Web document revisions
=== Begin Enclosure ===

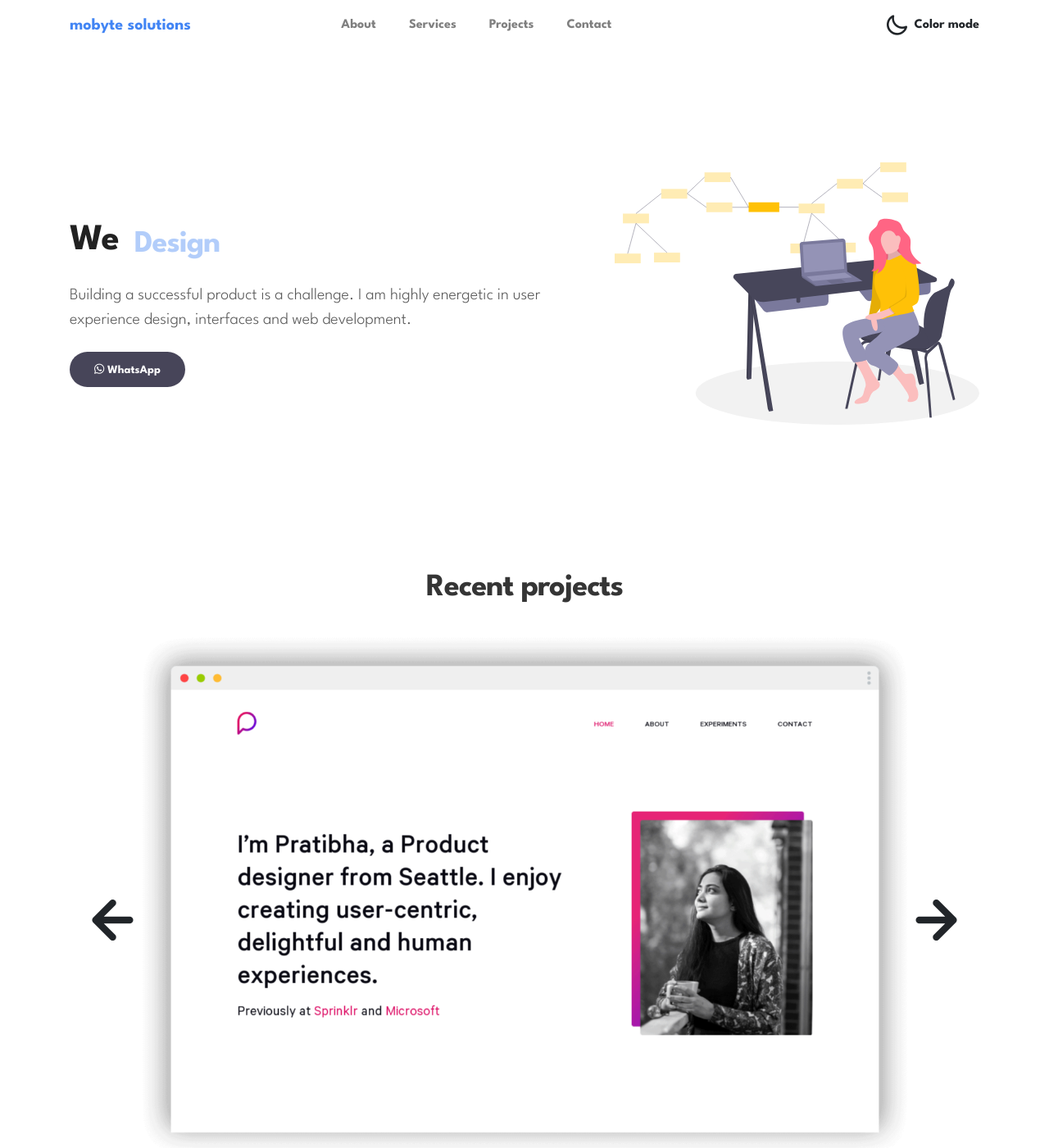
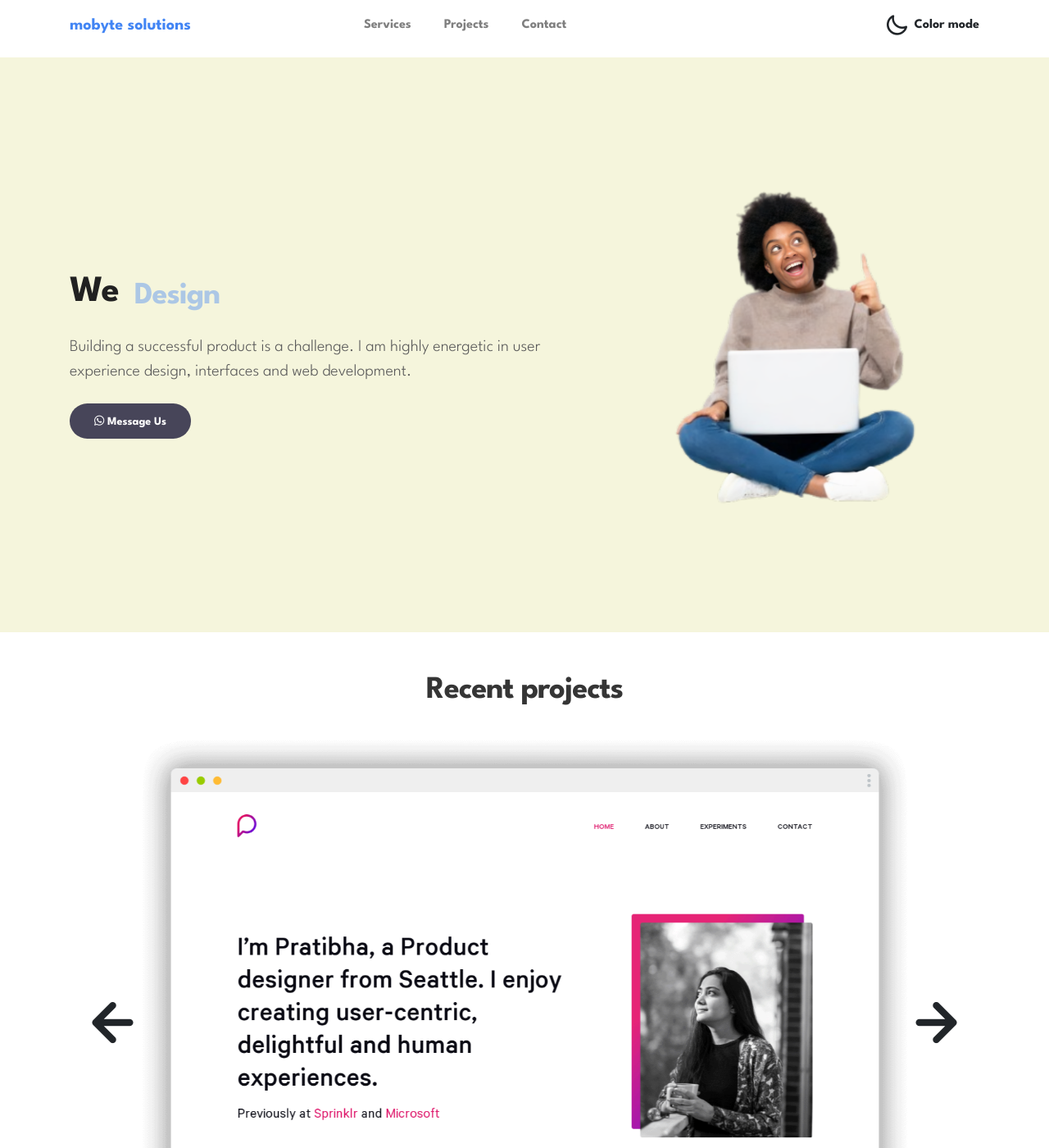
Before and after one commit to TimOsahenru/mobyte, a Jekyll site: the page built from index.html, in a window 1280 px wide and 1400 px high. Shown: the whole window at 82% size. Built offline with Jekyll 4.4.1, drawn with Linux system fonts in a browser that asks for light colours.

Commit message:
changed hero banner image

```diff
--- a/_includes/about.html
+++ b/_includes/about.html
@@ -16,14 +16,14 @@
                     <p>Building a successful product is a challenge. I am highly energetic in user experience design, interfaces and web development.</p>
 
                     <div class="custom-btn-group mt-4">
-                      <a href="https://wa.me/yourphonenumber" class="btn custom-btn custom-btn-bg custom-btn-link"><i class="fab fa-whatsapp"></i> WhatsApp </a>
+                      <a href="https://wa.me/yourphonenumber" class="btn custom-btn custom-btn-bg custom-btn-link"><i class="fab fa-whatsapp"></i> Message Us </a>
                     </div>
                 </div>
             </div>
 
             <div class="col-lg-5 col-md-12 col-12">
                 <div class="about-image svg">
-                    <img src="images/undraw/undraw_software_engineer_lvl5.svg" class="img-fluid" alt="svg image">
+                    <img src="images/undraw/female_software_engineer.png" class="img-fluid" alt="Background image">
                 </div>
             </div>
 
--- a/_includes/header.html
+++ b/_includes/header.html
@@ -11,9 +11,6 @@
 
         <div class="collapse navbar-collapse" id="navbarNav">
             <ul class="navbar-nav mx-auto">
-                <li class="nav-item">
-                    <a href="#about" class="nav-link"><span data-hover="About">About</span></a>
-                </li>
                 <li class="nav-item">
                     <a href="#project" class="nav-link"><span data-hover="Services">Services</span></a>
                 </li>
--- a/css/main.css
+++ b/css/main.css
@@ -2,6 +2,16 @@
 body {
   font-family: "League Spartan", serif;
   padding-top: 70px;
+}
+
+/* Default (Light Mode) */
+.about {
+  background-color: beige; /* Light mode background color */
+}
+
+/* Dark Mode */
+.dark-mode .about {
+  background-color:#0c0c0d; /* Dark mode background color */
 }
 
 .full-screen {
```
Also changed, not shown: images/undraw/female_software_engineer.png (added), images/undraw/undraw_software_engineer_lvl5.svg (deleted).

=== End Enclosure ===

Pull out the lines above in which the word "header" appears.

--- a/_includes/header.html
+++ b/_includes/header.html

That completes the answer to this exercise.